Today’s topic is a personal one for me –and it’s also of universal importance for all of us in human resources. It’s about something we all share: names. We all have them, and we share something else, too: unconscious bias.
Although we hate to admit it, we all suffer from some form of unconscious bias. Not just those of us in the human resources industry, but everyone on this planet.
It might be hard to recognise at first, but, for me, with a name like ‘Anwar’, I’ve got a front row seat on the reality of bias when it comes to names.
For example, many of you reading this article may have made the assumption that I am a Muslim based on my name. I don’t suggest that this is a negative thing to have assumed about me, but it is not true – I’m a Christian.
While you probably agree that we make unconscious judgements every day, often solely upon a name, you might also be thinking that this is no longer really an issue when it comes to serious business decisions, particularly around hiring and the workplace. You might think that in 2017, in a world of diversity programs and equal opportunity, there are smart and fair processes in place to guard against this bias.
Unfortunately, this just isn’t the case.
What’s In A Name?
There are countless examples of men and women with ‘foreign’ sounding names having to adopt pseudonyms just to receive an acknowledgement of their application.
Research from Inside Out London found that a fictional ‘Adam’ received three times the number of interviews than an identical candidate named ‘Mohamed’.
Closer to home, researchers at the Australian National University conducted their own experiment and found people without ‘Anglo-sounding’ names had to submit up to 64 per cent more resumes before they secured an interview.
The same results have been repeated across the English speaking world. Researchers in the US, UK and Australia have all come to the conclusion that it is harder to get a ‘fair go’ if your name is Samir, not Sam.
“Name Blind” recruiting could be one way to address this.
In name blind recruiting, resumes are stripped of any information that may provoke a recruiter’s latent bias. Effectively, all the information irrelevant to the role (name, age, place of birth, sex etc.) is removed so that recruitment decisions can be made objectively and based solely on merit.
When you think about, it makes perfect sense. Regardless of whether recruiters are aware of their bias is beside the point – conscious or no, the result is the same.
Momentum is Building for Name Blind
Name blind recruiting is neither new nor novel –but it’s growing in strength, because people are demanding it. Some of the world’s largest organisations use it: The BBC, NHS, Deloitte and HSBC to name but a few.
In fact, in 2015, then British Prime Minister David Cameron announced a plan that would see all UK civil service roles below the level “Senior Civil Service” be decided by blind recruitment as of this year. .
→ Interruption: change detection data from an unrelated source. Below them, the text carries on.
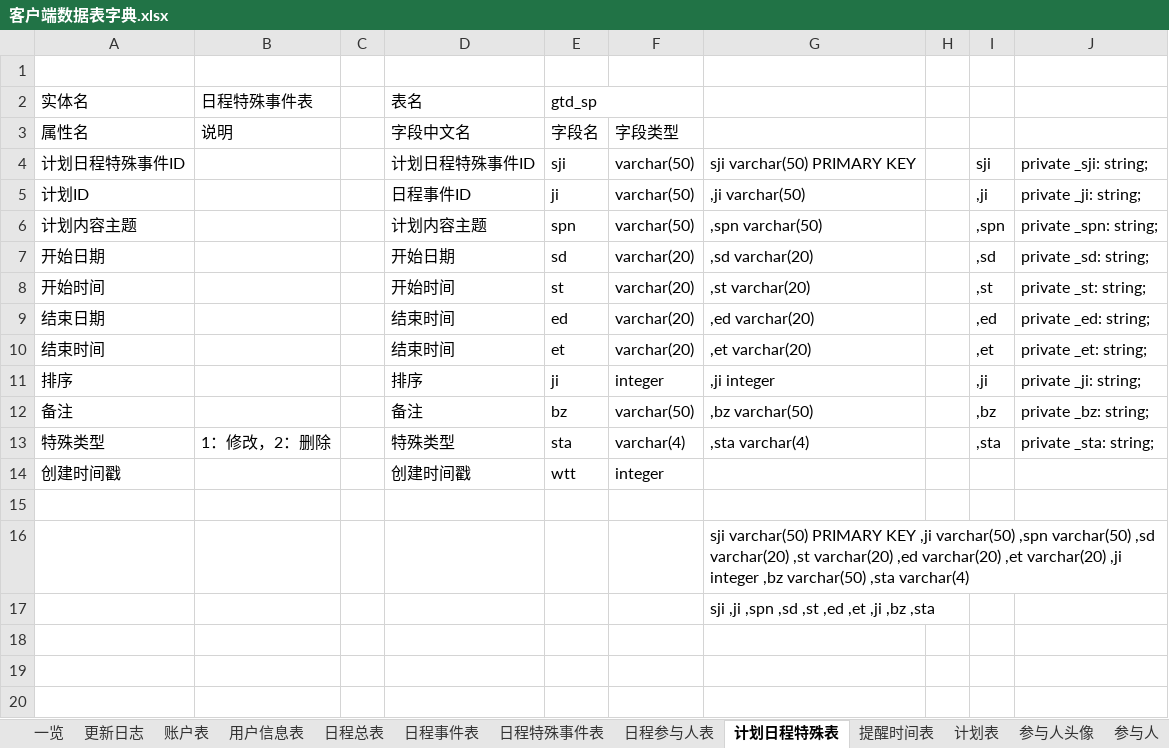
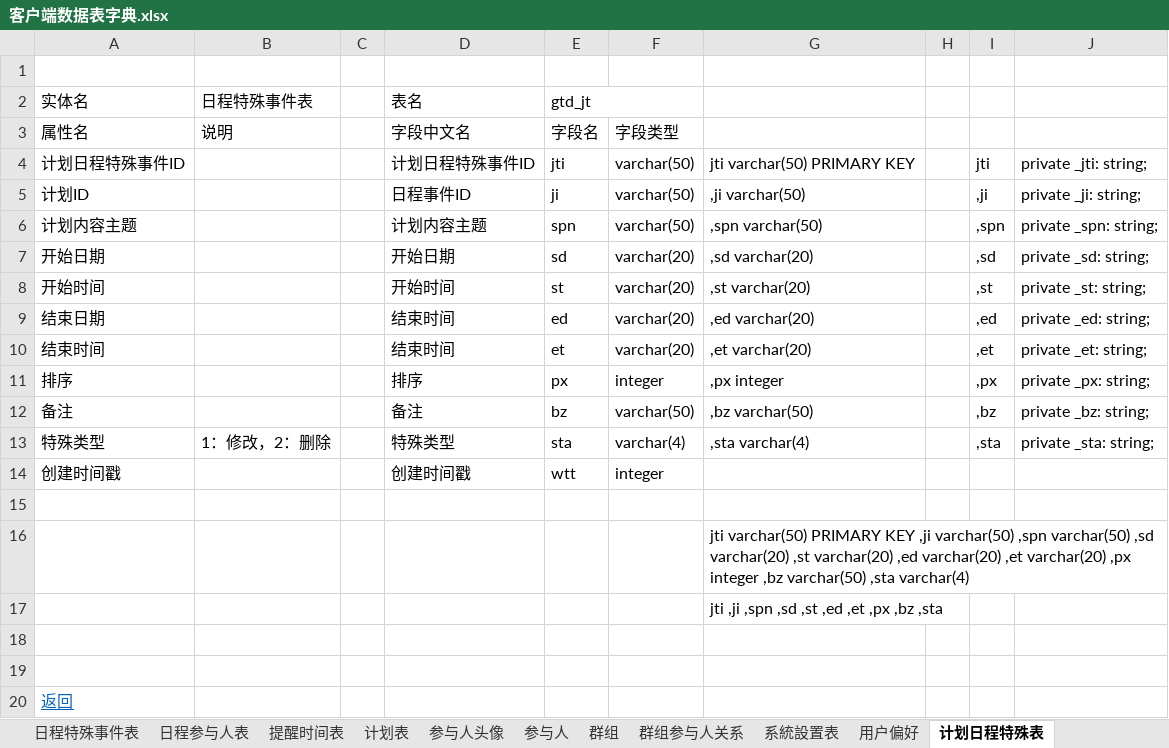
Before and after one commit to XJ-GTD/GTD2, an Excel workbook: A-开发相关文档素材/6.二期文档/客户端数据表字典.xlsx, sheet 计划日程特殊表, drawn as a sheet; values as stored, in another font and other column widths than the file's, no borders; the diff names each change by its address in the sheet, - before the commit and + after, or states it on an @@ line.

Commit message:
添加计划日程特殊表

```diff
--- a/A-开发相关文档素材/6.二期文档/客户端数据表字典.xlsx (sheet 计划日程特殊表)
+++ b/A-开发相关文档素材/6.二期文档/客户端数据表字典.xlsx (sheet 计划日程特殊表)
@@ sheet tab order changed: 日程特殊事件表 | 日程参与人表 | 提醒时间表 | 计划表 | 参与人头像 | 参与人 | 群组 | 群组参与人关系 | 系統設置表 | 用户偏好 | 计划日程特殊表 @@
-E2 (字段名): gtd_sp
+E2 (字段名): gtd_jt
-E4 (字段名): sji
+E4 (字段名): jti
-G4: sji varchar(50) PRIMARY KEY
+G4: jti varchar(50) PRIMARY KEY
-I4: sji
+I4: jti
-J4: private _sji: string;
+J4: private _jti: string;
-E11 (字段名): ji
+E11 (字段名): px
-G11: ,ji integer
+G11: ,px integer
-I11: ,ji
+I11: ,px
-J11: private _ji: string;
+J11: private _px: string;
-G16: sji varchar(50) PRIMARY KEY ,ji varchar(50) ,spn varchar(50) ,sd varchar(20) ,st varchar(20) ,ed varchar(20) ,et varchar(20) ,ji integer ,bz…
+G16: jti varchar(50) PRIMARY KEY ,ji varchar(50) ,spn varchar(50) ,sd varchar(20) ,st varchar(20) ,ed varchar(20) ,et varchar(20) ,px integer ,bz…
-G17: sji ,ji ,spn ,sd ,st ,ed ,et ,ji ,bz ,sta
+G17: jti ,ji ,spn ,sd ,st ,ed ,et ,px ,bz ,sta
+row 18: (empty)
+row 19: (empty)
+row 20: 返回
```
Also changed, not shown: sheet 更新日志, sheet 一览.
As you can see, the momentum behind name blind recruitment has been building for some time, and it doesn’t look to be slowing down.
In addition to the slew of early adopters, recent name blind adherents include Canada’s Federal Government, which is piloting a program in six federal government departments with a view towards a whole-of-government roll out, and the UK Labour Party which identified name-blind recruitment as a key pillar in its Race and Faith Manifesto.
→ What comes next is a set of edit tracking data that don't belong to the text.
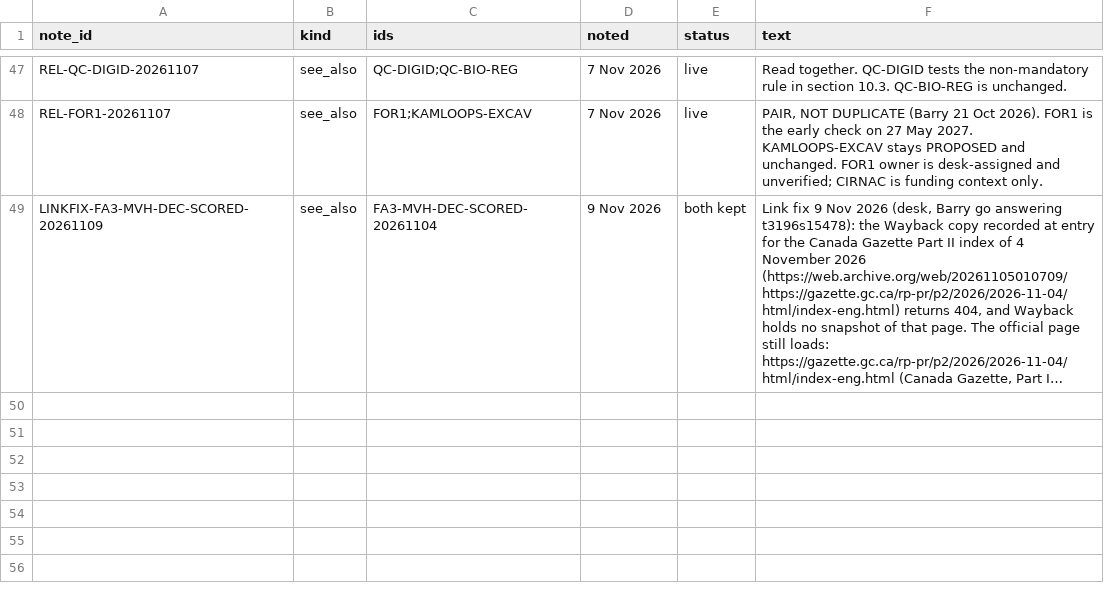
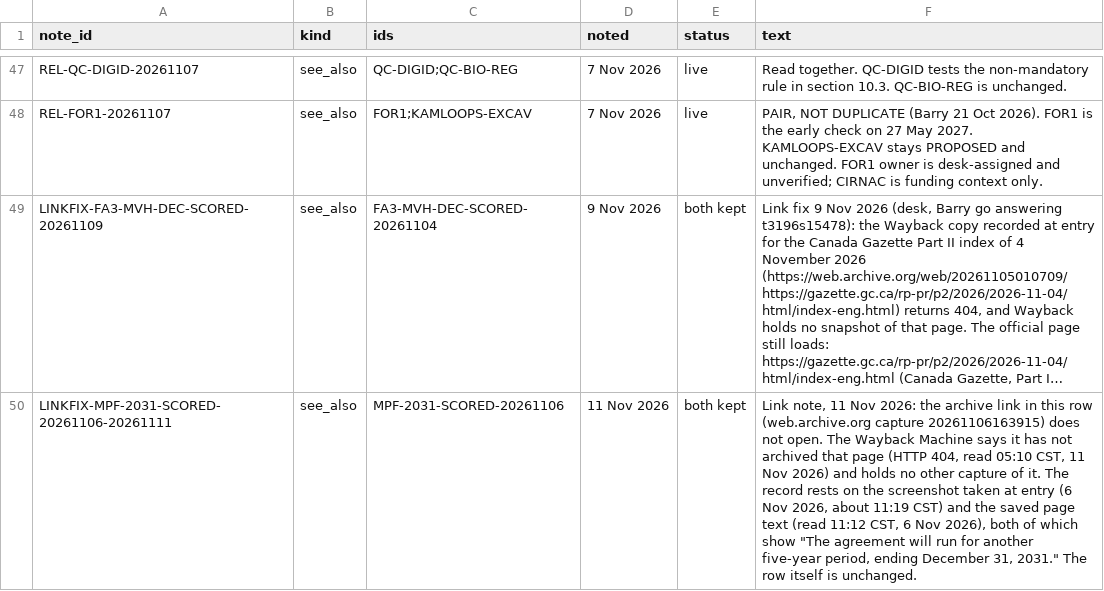
Before and after one commit to Citizenheldrecord/register, a CSV file: data/display-notes.csv, drawn as a sheet; only a part is shown, gaps mark what is left out; long unchanged cells end in …; the diff names each change by its address in the sheet, - before the commit and + after, or states it on an @@ line.

```diff
--- a/data/display-notes.csv
+++ b/data/display-notes.csv
+row 50: LINKFIX-MPF-2031-SCORED-20261106-20261111 | see_also | MPF-2031-SCORED-20261106 | 11 Nov 2026 | both kept | Link note, 11 Nov 2026: the archive link in this row (web.archive.org capture 20261106163915) does not open. The Wayback Machine says it has not archived that page (HTTP 404, read 05:10 CST, 11 Nov 2026) and holds no other capture of it. The record rests on the screenshot taken at entry (6 Nov 2026, about 11:19 CST) and the saved page text (read 11:12 CST, 6 Nov 2026), both of which show "The agreement will run for another five-year period, ending December 31, 2031." The row itself is unchanged.
```
Also changed, not shown: data/entries.csv, data/row-annotations.csv, 12 other files.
Much of this article has focused on the benefits name blind recruitment offers those of us with ‘foreign’ sounding names, but we can’t discount the effect the practice would have on levelling the playing field for women. In fact, Silicon Valley heavyweights Google have turned to name-blind recruitment as a way to boost representation among women as well as other underrepresented minorities.
The Argument Against Name Blind
Despite all the positive results, the studies are by no mean unanimous. A Dutch study showed name blind recruitment had no effect as it only delayed the bias until during the interview stage.
Another French study showed foreign-born candidates were actually less likely to be offered an interview when biographical data was removed from resumes. The study’s authors suggested this may have been due applicants listing proficiency in particular foreign languages. This highlights another good point – name blind recruitment can be incredibly difficult to do.
You must decide which fields to anonymise and, even then, you must be aware of the unconscious inferences you make based upon the remaining data.
Having considered all the facts, to those who earlier thought “how could bias exist in 2017” I ask, “how could nonblind recruitment exist in 2017”.
Ultimately it boils down to the fact that, as recruiters, we’re able to create an environment where Mohammed has the same opportunity as Matthew, Lucy as Luke and Xi as Xavier. That being the case, I think we have a responsibility to make it so.
But then again, maybe I’m biased.